**INSTRUCTIONS TO FOLLOW**
Find out how many lines of the material contain the string "display" and give only that figure.

-------- SUPPLIED DATA --------

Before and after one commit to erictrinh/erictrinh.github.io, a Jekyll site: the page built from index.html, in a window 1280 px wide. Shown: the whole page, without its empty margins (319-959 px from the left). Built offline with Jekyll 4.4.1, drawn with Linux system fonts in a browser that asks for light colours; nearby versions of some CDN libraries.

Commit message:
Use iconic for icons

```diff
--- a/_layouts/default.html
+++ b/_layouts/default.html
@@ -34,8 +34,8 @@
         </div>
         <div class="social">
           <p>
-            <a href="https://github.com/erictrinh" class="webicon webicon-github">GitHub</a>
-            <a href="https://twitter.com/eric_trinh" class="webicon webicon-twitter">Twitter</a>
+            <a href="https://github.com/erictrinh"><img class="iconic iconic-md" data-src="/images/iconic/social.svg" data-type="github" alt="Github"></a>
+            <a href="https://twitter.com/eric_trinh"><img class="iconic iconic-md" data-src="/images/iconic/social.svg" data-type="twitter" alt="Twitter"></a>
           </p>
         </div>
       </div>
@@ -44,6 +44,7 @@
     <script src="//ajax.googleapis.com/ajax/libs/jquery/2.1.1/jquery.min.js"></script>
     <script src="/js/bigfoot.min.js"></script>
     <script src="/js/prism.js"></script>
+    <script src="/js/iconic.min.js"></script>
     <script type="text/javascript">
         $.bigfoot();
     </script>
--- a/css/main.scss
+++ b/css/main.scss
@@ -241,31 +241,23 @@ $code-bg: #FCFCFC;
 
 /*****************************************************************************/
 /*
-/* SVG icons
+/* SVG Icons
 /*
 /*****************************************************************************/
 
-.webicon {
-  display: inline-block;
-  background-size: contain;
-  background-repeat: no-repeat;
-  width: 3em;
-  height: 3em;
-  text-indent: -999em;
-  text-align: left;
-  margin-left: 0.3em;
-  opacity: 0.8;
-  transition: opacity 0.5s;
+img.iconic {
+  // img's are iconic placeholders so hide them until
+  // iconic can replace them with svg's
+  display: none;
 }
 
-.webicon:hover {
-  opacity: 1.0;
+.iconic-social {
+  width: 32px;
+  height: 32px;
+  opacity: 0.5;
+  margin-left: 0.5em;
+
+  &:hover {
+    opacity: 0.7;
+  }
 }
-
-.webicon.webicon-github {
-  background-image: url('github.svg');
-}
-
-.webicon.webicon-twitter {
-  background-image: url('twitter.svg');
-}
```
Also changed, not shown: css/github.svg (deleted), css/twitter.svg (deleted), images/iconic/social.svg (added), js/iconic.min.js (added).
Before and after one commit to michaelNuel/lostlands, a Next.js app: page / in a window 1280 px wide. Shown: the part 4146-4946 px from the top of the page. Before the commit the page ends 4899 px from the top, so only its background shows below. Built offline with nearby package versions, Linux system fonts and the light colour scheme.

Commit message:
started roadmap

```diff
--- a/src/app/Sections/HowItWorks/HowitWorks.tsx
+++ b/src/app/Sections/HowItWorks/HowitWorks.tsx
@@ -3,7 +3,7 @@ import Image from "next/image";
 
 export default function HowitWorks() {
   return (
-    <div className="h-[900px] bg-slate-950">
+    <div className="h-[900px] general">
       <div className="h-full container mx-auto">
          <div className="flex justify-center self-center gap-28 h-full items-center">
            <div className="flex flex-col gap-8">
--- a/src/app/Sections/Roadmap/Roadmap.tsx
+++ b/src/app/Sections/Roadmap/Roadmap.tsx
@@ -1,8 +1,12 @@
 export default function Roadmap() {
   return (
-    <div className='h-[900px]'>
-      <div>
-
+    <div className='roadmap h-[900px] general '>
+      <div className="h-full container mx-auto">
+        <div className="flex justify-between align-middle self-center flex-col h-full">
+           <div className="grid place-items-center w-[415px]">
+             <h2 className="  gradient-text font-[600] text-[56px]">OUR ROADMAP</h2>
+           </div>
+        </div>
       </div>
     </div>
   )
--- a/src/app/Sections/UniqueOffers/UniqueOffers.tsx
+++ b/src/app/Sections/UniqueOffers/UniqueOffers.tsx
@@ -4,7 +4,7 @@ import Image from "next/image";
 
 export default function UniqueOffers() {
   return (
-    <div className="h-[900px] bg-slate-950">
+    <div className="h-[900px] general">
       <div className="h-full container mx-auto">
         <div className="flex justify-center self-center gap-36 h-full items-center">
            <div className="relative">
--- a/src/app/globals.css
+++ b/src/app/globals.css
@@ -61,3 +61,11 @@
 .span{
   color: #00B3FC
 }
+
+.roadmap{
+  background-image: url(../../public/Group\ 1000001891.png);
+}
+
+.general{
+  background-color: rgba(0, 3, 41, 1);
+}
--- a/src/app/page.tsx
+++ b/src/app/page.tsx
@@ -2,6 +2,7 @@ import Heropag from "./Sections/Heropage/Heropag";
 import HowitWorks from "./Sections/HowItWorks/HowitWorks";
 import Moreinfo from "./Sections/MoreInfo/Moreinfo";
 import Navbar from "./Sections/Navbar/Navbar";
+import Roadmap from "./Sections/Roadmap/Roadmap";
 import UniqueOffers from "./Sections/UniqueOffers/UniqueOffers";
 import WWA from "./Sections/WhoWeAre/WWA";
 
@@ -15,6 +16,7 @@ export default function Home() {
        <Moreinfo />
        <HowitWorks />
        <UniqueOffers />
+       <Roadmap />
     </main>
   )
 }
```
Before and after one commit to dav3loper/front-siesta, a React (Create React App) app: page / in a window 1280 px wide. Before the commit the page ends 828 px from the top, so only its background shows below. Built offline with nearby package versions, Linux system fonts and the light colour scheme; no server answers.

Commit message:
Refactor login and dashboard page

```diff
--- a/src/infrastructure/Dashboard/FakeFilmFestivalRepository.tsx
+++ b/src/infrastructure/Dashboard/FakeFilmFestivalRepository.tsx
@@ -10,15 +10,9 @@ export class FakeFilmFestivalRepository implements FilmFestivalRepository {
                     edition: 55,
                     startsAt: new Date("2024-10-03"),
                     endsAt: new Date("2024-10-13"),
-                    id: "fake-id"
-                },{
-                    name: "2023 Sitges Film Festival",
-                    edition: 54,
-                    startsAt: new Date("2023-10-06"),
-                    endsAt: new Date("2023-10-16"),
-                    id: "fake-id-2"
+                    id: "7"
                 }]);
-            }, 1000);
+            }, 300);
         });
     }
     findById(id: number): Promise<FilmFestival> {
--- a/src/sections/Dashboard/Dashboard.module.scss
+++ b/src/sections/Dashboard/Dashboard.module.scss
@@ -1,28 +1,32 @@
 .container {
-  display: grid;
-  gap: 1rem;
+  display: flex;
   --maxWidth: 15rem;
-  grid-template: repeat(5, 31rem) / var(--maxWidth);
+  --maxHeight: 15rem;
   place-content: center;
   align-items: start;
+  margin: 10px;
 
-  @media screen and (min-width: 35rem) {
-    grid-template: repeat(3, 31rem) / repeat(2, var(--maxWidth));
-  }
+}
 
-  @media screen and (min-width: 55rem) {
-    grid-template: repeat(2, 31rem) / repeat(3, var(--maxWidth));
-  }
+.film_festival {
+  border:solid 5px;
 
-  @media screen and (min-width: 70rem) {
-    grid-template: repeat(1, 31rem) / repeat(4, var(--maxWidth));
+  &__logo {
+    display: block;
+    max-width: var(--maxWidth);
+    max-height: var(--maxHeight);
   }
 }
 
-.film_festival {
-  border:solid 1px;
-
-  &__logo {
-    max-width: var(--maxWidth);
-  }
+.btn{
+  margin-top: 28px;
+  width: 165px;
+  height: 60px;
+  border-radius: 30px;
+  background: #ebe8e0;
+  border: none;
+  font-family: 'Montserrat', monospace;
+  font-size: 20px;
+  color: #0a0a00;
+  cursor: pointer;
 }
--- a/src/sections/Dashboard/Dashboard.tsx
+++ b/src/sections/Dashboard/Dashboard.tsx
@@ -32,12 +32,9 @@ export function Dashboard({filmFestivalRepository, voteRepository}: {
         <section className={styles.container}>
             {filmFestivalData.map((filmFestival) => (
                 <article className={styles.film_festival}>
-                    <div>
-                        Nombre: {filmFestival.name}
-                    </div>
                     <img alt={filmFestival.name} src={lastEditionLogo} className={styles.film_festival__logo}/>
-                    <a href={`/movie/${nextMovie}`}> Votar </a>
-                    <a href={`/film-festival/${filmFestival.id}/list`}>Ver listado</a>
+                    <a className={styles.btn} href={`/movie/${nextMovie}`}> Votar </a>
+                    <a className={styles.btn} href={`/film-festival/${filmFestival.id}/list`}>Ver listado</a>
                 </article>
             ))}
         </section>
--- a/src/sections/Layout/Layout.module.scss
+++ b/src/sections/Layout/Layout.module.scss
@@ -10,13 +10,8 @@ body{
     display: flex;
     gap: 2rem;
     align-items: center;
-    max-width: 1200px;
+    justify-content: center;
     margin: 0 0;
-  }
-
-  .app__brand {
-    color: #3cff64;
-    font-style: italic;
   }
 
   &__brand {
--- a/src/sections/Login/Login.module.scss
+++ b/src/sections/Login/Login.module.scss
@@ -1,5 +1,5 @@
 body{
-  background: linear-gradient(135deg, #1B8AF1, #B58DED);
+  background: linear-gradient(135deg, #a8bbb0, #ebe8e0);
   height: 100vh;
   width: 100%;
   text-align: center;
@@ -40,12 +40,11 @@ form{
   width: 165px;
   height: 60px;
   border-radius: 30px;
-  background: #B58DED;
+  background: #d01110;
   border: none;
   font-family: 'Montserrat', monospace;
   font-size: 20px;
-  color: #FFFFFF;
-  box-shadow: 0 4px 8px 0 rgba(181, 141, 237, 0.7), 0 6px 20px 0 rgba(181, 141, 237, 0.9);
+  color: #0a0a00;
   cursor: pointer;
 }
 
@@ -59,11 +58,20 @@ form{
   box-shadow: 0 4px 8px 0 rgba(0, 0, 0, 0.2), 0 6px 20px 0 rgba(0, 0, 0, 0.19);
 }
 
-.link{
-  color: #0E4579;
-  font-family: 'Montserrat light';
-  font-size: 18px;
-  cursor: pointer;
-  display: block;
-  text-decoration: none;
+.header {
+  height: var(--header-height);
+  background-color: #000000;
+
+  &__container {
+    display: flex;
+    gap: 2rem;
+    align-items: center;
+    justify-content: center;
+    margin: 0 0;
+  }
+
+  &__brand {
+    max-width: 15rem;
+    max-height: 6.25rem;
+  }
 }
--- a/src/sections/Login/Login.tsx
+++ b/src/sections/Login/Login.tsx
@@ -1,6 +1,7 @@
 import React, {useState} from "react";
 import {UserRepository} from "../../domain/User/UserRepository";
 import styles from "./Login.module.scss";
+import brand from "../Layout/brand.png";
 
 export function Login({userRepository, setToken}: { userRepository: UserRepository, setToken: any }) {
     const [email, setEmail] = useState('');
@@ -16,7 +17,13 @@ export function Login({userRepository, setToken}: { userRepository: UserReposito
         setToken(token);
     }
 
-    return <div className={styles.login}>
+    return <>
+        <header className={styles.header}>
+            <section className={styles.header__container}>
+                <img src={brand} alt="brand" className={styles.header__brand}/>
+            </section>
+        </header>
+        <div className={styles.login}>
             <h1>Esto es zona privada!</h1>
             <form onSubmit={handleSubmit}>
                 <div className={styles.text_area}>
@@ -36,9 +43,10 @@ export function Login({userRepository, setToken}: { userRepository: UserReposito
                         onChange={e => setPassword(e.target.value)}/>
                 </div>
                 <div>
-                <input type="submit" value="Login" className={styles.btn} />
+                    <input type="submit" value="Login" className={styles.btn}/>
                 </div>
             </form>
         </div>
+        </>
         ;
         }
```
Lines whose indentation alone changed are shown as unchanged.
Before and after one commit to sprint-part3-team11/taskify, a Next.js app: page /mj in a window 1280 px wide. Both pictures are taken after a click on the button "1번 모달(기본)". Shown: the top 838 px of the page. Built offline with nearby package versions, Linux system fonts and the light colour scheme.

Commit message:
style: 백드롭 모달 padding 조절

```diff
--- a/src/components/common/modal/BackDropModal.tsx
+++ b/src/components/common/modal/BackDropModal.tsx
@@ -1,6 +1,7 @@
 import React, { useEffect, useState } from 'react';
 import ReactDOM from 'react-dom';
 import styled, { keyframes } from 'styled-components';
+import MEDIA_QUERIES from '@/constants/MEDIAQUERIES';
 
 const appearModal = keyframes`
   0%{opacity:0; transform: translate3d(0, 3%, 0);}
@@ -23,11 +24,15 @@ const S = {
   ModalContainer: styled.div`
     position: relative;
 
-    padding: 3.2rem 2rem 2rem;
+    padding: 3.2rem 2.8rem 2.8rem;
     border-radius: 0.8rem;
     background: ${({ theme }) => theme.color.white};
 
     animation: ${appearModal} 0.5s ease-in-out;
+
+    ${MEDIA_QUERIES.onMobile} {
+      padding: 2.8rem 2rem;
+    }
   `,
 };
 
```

--------

**WRITTEN ANSWER**
8